(Jim Davis/The Boston Globe via Getty Images)

The Celtics have stayed quiet on the trade front for the better part of the last few seasons but a big reason for that is the work they put in earlier this decade. As we wait for the NBA season to return, we will be taking a closer look at some of the more memorable seasons and transactions over Celtics' history. A fun place to begin is the 2014-15 campaign which nearly set a record for the franchise with 11 separate trades and 22 different players suiting up for Boston over the course of the season. Let’s dive into those deals individually (some more meaningful than others) and look at how they shaped the squad that set the stage for today’s group.

Part 1, Summer dealingInside the busiest year of trades in Celtics history: Part 1

December 2014
The Setup: The Celtics were in year two of the Brad Stevens era with low expectations out of the gate (27 wins was over/under total for season in Vegas). The future of Rajon Rondo was the top storyline for the franchise as the 28-year-old point guard entered a contract year for a rebuilding squad. Would Danny Ainge invest in him as a future building block for a core that lacked many long-term pieces? Or would he cash in to use Rondo to acquire more rebuilding assets? A 9-14 start to the season gave Ainge little incentive to hold onto Rondo in the present with the worry that he might walk for nothing after the season ended. On the heels of one of Rondo’s best games of the year in a win over the Magic (13 points, 15 assists), Ainge elected to pull the trigger, ending weeks of speculation.

The Trade:

Celtics received:

Brandan Wright

• Jae Crowder

• Jameer Nelson

• first-round pick (protected top 3 and #15-30 in 2015, top 7 in 2016-20, unprotected in 2021 which turned into #16-Guerschon Yabusele in 2016)

• 2016 second-round pick (more favorable of Grizzlies, Mavericks picks) (#45-Demetrius Jackson)

• $12.9M trade exception

-Celtics also waived Vitor Faverani to open up a roster spot for the trade to be legal.

Mavericks received

Rajon Rondo

• Dwight Powell

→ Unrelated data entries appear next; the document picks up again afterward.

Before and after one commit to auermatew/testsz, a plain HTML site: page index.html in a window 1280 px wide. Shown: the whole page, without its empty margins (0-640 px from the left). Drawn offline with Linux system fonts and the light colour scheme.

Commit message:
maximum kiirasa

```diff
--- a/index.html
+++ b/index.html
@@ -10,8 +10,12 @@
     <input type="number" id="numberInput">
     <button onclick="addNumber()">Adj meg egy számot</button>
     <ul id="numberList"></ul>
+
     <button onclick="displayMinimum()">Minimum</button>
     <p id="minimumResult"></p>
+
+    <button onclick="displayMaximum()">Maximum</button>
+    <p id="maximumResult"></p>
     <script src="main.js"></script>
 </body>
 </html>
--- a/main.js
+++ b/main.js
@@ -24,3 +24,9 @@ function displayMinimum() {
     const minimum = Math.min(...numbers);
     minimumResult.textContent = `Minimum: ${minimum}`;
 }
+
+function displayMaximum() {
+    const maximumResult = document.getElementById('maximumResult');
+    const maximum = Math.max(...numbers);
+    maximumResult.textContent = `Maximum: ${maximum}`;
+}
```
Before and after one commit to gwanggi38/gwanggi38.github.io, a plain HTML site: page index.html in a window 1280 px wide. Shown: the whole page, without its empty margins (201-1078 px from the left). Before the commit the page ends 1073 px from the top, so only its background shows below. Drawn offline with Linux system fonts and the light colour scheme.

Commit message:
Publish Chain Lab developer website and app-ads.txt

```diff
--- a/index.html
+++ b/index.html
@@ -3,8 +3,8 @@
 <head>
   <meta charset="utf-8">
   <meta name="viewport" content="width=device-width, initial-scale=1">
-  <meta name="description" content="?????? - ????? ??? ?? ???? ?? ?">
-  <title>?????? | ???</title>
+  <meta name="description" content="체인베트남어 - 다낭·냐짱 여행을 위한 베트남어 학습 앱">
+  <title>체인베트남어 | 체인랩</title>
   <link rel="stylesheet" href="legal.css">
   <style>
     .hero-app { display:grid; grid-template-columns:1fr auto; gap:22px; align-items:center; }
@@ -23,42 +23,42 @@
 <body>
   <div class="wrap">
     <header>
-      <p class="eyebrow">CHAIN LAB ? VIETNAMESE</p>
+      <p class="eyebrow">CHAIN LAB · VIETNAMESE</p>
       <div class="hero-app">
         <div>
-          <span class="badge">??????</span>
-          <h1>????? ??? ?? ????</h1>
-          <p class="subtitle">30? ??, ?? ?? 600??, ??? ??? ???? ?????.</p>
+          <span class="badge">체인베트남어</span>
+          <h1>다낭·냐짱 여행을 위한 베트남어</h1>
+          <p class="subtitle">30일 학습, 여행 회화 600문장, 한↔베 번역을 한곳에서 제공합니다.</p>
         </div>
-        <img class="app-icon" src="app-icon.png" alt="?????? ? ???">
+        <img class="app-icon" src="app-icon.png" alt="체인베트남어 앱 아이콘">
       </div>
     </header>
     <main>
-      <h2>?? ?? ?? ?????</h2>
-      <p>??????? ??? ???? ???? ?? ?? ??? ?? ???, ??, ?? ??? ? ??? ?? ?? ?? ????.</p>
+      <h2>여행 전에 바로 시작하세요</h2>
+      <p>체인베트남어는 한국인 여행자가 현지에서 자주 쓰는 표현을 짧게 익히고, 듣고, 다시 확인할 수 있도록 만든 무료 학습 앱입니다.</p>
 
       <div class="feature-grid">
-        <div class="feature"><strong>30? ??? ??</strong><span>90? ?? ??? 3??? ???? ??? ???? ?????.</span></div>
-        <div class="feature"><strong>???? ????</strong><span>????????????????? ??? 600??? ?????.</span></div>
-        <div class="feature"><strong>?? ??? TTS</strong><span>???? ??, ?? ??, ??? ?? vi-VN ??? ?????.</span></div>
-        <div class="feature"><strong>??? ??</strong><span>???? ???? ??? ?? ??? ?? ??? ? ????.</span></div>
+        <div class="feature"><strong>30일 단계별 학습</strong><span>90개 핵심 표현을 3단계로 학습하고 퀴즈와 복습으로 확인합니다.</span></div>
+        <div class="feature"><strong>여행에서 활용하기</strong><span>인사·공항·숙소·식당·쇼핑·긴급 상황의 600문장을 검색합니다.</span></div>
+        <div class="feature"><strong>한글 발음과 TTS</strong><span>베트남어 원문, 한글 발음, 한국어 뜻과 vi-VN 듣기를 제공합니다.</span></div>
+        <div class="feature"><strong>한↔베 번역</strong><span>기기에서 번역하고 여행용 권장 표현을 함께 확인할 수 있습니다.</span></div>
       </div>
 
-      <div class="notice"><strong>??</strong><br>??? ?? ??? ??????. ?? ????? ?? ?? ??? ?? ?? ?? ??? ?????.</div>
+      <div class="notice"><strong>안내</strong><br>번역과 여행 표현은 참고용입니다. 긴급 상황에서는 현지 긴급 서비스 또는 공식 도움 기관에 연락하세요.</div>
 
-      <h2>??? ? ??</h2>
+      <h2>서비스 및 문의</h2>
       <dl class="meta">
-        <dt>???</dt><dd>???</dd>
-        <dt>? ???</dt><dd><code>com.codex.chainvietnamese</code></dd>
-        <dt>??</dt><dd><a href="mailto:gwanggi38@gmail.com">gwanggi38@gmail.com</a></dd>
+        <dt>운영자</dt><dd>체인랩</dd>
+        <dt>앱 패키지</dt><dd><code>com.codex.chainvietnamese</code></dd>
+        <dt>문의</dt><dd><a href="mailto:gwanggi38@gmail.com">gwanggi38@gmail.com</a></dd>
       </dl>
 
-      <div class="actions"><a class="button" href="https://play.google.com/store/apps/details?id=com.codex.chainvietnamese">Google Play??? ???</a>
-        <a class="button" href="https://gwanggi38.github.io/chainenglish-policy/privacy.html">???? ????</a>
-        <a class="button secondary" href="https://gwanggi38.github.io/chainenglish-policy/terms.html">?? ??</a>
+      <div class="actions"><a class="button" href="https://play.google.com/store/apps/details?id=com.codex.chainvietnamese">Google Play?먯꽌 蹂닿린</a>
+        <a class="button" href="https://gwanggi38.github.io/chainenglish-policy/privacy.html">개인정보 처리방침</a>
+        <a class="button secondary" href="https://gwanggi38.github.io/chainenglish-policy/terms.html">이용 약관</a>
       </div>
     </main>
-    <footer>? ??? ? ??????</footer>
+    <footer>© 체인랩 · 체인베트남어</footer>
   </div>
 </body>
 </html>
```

Why’d the Mavs do it: After a first-round exit in the postseason in 2014, Dallas was looking to make a bigger splash in the Western Conference. Despite a 19-8 start, an upgrade at point guard was a reasonable need over a 32-year-old Jameer Nelson who was a size liability on defense and wasn’t producing efficently on the offensive end (37.4 percent shooting from the field). Rondo was nearly two years removed from his ACL tear and had looked strong at points during his first full season back despite having little help on a bad Celtics team. With better talent to surround him in Dallas, the Mavs made the bet he would be worth a protected first-round pick along with a couple of expendable young role players for the gamble of bolstering their starting five with a four-time All-Star. Powell had played just nine minutes for the Celtics in his rookie year and needed to be included so Boston had enough roster spots available to make the trade. Incredibly, he ended up being the most helpful long-term piece Dallas acquired in the deal after Rondo walked in free agency following a disastrous postseason.

Why’d the Celtics do it: The Celtics had moved into asset acquisition mode in year two of their rebuild,